* _What you should do_
Scan the data below for the string "includegraphics". Show every line where it turns up.

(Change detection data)
----
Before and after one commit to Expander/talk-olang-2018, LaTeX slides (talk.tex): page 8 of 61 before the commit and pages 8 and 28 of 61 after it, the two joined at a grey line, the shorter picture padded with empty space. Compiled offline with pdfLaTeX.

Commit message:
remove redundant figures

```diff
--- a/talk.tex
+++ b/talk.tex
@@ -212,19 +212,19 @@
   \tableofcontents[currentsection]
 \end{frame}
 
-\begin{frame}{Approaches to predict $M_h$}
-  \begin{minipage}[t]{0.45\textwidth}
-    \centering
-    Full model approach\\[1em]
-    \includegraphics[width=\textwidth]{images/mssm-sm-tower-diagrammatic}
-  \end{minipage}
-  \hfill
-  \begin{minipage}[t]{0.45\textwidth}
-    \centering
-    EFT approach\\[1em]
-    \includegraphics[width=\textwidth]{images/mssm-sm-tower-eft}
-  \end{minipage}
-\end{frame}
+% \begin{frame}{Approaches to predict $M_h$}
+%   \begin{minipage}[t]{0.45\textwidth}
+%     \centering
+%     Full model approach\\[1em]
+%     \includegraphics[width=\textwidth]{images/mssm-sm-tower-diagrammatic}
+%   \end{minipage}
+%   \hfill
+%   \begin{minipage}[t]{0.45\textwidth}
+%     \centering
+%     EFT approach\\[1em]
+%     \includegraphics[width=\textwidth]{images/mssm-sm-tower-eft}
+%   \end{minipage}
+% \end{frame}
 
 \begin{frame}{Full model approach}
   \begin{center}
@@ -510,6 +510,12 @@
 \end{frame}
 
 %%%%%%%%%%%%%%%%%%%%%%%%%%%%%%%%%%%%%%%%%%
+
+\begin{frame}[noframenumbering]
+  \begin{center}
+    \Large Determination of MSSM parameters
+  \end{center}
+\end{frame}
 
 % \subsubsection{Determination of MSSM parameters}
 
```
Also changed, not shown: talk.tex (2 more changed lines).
----
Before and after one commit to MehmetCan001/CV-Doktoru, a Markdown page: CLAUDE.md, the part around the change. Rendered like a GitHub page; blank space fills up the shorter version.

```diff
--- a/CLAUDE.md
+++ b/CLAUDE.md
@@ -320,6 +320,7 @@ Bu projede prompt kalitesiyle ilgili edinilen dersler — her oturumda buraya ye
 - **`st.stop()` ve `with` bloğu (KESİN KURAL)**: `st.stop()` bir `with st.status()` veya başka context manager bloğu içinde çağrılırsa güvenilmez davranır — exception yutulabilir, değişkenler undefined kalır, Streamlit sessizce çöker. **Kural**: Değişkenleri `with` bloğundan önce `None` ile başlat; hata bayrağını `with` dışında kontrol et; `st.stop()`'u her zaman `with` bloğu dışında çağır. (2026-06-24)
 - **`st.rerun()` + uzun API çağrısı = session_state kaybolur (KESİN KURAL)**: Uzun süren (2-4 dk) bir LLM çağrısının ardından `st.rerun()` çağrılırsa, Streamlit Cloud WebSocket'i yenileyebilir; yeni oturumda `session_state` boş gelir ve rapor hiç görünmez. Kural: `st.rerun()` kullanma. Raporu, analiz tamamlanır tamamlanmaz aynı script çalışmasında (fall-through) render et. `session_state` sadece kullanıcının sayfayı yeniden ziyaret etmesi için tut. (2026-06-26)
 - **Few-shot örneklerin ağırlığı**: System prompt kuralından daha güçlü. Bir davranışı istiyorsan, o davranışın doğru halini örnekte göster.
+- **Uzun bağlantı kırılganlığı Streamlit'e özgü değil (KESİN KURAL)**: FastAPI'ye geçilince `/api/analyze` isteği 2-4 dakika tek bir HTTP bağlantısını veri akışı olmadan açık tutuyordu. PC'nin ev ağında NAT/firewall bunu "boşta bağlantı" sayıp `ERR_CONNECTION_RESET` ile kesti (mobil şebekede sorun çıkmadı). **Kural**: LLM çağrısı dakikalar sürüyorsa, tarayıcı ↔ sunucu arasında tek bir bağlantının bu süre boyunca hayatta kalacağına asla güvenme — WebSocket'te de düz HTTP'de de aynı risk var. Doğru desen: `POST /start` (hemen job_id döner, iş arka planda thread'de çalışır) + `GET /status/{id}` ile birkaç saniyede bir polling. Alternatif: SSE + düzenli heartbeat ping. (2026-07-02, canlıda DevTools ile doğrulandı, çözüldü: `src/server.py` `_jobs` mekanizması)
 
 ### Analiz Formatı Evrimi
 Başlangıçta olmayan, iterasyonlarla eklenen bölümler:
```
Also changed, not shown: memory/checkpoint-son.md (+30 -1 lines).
----
* _Reply_
-    \includegraphics[width=\textwidth]{images/mssm-sm-tower-diagrammatic}
-    \includegraphics[width=\textwidth]{images/mssm-sm-tower-eft}
+%     \includegraphics[width=\textwidth]{images/mssm-sm-tower-diagrammatic}
+%     \includegraphics[width=\textwidth]{images/mssm-sm-tower-eft}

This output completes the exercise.